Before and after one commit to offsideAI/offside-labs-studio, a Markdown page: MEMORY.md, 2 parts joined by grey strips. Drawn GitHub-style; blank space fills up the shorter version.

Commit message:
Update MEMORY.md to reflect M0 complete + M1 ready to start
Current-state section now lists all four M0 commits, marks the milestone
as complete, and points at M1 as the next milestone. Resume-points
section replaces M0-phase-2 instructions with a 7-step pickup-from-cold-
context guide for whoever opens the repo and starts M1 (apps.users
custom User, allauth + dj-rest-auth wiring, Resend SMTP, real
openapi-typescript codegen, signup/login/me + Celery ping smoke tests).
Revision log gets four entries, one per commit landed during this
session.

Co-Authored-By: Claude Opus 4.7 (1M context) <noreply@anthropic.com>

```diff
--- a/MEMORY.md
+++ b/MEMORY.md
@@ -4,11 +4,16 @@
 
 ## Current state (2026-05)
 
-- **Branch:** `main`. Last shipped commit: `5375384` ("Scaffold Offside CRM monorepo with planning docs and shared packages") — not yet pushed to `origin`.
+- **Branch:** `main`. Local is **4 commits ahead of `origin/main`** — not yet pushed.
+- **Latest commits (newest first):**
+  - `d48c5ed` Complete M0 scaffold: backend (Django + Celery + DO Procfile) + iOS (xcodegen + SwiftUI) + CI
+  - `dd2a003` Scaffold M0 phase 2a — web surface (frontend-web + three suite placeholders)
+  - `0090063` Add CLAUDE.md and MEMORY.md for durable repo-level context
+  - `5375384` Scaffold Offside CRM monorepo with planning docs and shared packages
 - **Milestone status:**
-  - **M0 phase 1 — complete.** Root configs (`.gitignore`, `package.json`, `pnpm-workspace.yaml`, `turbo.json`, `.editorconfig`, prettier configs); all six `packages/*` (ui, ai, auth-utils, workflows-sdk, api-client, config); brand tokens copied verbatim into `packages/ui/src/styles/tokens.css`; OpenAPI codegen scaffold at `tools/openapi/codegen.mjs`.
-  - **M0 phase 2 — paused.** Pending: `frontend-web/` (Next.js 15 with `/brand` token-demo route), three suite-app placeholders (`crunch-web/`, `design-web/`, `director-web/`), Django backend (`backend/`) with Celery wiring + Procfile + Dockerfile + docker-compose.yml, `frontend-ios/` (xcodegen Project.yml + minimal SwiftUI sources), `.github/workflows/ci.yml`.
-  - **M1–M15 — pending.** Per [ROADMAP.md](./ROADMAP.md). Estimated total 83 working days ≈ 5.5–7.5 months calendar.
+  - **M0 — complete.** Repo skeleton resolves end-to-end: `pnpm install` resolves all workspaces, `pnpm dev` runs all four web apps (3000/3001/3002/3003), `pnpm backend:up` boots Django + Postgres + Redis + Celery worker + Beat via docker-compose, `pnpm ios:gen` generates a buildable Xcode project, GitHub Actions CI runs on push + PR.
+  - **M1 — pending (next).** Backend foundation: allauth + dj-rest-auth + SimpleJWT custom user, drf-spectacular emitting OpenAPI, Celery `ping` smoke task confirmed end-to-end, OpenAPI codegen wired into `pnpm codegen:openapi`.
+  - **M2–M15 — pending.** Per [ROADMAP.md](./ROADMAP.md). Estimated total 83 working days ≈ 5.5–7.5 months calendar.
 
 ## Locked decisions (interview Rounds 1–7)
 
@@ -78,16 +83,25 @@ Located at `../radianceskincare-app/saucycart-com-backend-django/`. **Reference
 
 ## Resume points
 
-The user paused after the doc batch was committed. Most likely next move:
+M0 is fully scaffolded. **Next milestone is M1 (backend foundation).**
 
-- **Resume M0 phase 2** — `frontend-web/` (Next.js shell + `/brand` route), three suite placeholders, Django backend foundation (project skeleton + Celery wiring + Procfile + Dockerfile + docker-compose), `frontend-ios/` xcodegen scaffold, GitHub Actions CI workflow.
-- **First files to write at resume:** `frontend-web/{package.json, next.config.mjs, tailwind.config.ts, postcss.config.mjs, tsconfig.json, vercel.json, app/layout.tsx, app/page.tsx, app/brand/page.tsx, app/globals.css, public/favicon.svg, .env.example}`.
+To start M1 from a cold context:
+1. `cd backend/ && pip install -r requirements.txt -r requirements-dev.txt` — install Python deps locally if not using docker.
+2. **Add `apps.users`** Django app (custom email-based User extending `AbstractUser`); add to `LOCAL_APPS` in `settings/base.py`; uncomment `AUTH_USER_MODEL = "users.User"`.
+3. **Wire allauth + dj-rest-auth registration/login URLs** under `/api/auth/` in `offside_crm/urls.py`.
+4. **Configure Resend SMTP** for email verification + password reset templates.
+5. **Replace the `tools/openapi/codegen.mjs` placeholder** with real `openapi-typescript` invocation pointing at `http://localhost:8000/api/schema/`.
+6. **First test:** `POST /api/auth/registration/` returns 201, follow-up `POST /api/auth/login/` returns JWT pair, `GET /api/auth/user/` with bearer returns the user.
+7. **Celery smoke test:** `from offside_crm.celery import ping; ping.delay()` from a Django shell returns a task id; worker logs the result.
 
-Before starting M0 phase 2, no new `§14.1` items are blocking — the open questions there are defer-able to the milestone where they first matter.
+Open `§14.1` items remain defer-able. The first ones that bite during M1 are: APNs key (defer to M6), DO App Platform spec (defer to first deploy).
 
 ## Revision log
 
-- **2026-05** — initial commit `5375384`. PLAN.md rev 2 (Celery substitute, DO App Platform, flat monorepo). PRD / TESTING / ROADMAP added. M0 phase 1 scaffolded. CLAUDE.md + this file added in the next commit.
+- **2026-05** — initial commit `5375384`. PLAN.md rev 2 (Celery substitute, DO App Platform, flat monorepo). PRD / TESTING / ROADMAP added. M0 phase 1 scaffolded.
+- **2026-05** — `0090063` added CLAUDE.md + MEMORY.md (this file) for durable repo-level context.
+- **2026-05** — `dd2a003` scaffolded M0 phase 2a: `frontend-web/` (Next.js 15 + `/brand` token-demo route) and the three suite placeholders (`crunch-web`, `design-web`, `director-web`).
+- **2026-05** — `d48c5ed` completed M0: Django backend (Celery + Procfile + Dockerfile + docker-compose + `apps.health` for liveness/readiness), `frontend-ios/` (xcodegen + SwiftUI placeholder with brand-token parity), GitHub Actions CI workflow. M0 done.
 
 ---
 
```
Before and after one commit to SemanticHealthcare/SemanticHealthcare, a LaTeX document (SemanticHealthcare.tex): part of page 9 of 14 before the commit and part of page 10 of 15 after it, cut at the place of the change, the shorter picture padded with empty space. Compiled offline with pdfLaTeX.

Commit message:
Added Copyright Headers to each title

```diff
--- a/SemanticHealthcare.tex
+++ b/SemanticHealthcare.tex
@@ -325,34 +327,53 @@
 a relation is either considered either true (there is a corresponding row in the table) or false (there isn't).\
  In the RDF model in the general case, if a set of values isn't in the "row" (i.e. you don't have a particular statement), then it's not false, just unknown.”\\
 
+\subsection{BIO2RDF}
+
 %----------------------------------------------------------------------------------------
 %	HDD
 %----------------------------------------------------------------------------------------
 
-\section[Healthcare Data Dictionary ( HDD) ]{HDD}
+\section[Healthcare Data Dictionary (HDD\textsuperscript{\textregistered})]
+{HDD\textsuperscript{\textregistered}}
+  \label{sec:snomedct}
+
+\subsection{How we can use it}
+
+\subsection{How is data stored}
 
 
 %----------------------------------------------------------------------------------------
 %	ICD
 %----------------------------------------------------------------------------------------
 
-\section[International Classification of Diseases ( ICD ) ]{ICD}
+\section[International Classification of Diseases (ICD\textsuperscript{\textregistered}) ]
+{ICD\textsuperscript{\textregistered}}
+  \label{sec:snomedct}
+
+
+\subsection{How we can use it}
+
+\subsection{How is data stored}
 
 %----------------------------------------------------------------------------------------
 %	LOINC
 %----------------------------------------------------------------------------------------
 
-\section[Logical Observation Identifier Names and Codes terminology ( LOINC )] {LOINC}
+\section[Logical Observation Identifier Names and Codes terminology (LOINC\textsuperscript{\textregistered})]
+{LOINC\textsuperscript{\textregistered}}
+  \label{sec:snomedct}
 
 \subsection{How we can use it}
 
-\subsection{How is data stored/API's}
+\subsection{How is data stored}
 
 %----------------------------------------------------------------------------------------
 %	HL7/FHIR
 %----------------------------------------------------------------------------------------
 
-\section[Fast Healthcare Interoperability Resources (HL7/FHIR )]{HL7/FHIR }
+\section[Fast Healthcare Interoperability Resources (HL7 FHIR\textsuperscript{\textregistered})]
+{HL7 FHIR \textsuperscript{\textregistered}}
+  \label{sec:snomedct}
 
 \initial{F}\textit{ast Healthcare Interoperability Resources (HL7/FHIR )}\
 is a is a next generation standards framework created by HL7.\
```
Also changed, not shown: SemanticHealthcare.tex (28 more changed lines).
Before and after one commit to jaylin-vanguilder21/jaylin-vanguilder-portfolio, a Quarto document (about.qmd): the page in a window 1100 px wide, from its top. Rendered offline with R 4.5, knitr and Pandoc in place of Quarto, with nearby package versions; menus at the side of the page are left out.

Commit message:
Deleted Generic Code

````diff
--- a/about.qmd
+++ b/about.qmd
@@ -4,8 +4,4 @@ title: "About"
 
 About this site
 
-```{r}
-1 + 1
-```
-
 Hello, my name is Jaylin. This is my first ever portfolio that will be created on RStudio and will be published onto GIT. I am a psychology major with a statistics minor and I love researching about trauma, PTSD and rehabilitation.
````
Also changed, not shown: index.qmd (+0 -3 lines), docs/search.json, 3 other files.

⁂

### EXERCISE REQUIREMENTS
Compute how many lines in the material contain the word "terminology". Only the result should be written.

### RESPONSE TO THE EXERCISE
2